Researchers at Shinshu University’s Department of Chemistry attempted to establish technology that enables simple, highly sensitive, and selective screening and analysis of stimulants, namely components of regulated toxicants. The number of arrests for the possession or use of methamphetamine and other illegal substances in Japan has exceeded 10,000 per year, which has become a serious social problem. Therefore, there is high demand in the fields of forensic science and clinical chemistry for simple test methods that can be applied to field analysis for a large number of samples.
Currently, simple test kits for illegal drugs that are abused, including stimulants are on the market, but some drug components may show false positives for methamphetamine due to the detection principle. Therefore, in this study published in Analytica Chimica Acta, the research group led by Associate Professor Fumiki Takahashi embarked on a study to develop a simple and accurate screening for stimulants based on a novel detection principle.
The measurement method is to insert an electrode into an aqueous solution containing a luminescent reagent and the current response and weak luminescence (electrochemiluminescence) response is observed when a potential is applied. It was known that if the aqueous solution contained a stimulant, it could be detected because it emits light. However, it was difficult to selectively detect stimulants because similar behavior was observed for some of the commercially available pharmaceutical drugs. In this study, the group reported that it is possible to distinguish and semi-determine stimulants and commercially available pharmaceutical drugs by producing the potential applied to the electrodes a characteristic waveform in which the DC potential and the AC potential are superimposed. Accurate potential control and its analysis method were devised in the course of the experiment.
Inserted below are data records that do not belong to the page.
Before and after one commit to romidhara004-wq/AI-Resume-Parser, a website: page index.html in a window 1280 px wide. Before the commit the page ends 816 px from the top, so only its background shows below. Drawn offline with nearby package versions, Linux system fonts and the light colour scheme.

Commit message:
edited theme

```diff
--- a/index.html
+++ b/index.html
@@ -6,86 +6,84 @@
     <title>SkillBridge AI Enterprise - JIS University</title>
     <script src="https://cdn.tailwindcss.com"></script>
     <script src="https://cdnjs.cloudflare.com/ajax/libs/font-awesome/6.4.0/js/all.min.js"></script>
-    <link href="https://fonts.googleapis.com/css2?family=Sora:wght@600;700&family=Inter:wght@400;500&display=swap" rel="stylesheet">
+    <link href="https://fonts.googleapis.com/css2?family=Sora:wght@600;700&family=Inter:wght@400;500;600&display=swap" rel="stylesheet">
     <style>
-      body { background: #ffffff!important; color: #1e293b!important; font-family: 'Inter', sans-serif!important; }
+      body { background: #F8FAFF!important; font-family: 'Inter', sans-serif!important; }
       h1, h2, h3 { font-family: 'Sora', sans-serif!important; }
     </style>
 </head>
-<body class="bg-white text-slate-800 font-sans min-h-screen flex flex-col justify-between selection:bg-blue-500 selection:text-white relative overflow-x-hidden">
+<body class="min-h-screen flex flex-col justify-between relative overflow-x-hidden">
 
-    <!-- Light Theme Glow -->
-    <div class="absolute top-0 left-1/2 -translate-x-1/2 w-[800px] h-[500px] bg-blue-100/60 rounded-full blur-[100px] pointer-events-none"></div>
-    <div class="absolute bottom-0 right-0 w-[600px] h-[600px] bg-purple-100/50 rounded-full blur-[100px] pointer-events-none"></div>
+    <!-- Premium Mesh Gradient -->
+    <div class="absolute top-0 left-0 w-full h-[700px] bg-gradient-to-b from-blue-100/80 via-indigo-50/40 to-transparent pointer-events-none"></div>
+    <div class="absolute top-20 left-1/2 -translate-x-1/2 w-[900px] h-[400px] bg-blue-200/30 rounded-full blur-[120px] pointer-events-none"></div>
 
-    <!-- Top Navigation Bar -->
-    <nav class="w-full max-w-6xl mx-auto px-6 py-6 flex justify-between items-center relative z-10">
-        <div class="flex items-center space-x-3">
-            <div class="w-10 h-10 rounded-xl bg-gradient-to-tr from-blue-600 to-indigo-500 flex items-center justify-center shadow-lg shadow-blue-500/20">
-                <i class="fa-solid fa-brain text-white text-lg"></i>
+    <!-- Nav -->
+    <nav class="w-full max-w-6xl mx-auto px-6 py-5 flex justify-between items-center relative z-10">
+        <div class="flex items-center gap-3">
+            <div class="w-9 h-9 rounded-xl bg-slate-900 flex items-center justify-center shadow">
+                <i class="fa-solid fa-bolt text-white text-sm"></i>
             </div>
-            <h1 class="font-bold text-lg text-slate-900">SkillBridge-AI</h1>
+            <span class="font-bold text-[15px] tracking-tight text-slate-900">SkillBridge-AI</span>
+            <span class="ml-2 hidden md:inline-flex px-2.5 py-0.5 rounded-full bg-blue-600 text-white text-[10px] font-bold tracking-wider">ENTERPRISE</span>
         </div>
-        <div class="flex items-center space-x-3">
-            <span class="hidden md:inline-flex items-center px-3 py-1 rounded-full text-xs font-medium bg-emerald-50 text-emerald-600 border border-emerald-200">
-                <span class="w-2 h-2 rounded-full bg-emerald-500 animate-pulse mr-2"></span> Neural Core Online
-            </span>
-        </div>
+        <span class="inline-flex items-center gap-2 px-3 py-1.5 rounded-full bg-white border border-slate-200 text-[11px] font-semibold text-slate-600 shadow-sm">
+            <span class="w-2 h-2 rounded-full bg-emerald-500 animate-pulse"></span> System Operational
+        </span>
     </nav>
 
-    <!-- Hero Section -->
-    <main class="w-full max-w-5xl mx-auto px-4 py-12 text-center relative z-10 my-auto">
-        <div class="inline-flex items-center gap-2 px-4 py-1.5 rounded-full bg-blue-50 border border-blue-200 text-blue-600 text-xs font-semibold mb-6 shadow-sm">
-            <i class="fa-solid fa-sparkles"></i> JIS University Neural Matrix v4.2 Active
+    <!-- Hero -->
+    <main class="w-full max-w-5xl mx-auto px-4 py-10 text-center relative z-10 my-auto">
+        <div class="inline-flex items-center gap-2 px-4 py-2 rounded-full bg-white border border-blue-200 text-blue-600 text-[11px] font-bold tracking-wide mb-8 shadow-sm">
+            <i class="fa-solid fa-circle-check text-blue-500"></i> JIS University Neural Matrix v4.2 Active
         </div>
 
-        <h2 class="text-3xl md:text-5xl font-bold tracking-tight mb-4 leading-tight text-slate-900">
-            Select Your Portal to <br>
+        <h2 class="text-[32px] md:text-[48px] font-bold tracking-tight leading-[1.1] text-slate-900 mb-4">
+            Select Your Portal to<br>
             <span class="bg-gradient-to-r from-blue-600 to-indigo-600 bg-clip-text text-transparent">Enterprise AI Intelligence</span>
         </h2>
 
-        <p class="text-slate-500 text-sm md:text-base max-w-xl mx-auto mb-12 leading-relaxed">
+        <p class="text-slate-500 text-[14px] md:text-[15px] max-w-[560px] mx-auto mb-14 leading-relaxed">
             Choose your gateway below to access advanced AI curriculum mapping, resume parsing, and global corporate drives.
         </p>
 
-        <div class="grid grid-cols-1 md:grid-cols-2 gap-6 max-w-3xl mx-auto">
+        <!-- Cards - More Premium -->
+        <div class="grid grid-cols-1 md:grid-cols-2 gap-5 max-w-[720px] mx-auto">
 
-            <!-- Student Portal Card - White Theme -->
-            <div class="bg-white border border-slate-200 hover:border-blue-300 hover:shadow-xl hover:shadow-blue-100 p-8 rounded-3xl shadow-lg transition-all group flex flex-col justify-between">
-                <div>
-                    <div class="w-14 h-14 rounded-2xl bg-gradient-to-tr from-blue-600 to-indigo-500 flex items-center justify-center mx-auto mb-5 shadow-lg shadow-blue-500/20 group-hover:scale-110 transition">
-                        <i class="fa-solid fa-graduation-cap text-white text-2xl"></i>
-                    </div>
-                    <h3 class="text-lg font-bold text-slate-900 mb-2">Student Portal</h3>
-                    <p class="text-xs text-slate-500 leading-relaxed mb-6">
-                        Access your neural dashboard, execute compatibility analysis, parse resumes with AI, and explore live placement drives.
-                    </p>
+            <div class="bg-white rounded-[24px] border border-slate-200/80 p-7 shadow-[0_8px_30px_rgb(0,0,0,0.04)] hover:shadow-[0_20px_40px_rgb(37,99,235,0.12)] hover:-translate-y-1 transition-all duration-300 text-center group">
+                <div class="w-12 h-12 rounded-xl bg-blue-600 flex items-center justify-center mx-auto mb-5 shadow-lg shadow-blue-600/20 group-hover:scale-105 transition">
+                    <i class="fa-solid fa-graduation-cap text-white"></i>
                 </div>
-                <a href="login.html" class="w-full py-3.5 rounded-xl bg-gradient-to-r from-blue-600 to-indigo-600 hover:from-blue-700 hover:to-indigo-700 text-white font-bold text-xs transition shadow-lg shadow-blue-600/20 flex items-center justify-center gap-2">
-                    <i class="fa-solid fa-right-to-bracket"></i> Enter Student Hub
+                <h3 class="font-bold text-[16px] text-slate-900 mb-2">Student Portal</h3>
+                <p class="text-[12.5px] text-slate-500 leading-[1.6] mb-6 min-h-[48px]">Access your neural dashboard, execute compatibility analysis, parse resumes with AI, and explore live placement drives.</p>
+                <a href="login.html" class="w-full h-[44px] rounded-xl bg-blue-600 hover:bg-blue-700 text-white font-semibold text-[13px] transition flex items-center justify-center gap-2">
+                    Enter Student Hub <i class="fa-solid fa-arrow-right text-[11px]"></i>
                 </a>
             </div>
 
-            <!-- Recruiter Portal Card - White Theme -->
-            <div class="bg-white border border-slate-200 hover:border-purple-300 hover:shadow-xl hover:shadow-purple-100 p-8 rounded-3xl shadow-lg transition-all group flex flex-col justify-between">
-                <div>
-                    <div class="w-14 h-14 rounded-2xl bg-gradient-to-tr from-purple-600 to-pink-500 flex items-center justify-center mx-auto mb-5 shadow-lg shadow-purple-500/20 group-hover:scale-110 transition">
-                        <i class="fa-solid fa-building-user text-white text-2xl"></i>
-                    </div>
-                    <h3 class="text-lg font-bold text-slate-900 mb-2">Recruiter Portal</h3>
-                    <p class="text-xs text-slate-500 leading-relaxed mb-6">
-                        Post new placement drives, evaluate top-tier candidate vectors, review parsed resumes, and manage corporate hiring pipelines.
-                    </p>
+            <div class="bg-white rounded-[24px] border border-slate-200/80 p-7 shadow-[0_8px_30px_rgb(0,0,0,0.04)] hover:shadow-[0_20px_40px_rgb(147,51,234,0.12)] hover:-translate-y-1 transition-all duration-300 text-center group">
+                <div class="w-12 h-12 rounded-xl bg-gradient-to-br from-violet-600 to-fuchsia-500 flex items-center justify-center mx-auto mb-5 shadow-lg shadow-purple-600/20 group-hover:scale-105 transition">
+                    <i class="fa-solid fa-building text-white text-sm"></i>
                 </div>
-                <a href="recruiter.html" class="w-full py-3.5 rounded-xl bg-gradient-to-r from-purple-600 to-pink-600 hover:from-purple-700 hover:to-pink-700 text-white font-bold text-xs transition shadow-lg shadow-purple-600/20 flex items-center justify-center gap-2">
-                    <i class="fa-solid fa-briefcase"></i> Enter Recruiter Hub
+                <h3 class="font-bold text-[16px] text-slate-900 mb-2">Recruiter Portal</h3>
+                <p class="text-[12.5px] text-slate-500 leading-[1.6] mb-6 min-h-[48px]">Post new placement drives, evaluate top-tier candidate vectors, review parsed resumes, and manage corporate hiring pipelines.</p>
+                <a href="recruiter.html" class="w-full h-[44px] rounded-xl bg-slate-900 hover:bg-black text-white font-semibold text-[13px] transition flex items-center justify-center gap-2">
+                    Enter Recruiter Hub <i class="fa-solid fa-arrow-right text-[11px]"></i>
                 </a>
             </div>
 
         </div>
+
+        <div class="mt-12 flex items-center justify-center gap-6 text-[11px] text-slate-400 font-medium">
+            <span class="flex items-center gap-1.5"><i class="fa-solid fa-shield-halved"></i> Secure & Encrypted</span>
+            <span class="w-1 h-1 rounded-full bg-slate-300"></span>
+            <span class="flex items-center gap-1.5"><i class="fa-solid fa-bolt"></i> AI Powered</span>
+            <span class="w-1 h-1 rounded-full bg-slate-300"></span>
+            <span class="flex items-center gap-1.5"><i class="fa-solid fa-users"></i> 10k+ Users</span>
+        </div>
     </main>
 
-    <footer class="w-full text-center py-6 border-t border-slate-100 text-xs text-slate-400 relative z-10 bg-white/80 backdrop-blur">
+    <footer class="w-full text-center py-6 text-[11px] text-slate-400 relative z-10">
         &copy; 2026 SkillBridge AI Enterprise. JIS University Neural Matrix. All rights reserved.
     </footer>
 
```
Now that the principle of the potential modulation-electrochemical detection system has been constructed, the group will continue to aim for its application as a stimulant screening device. By making a practical disposable analysis chip, the group hopes to establish a method that can be used in the field for simple and safe stimulant screening. Associate Professor Takahashi hopes that this research will contribute to the Sustainable Development Goals SDGs No. 3 (health and welfare for all) and No. 16 (peace and justice for all).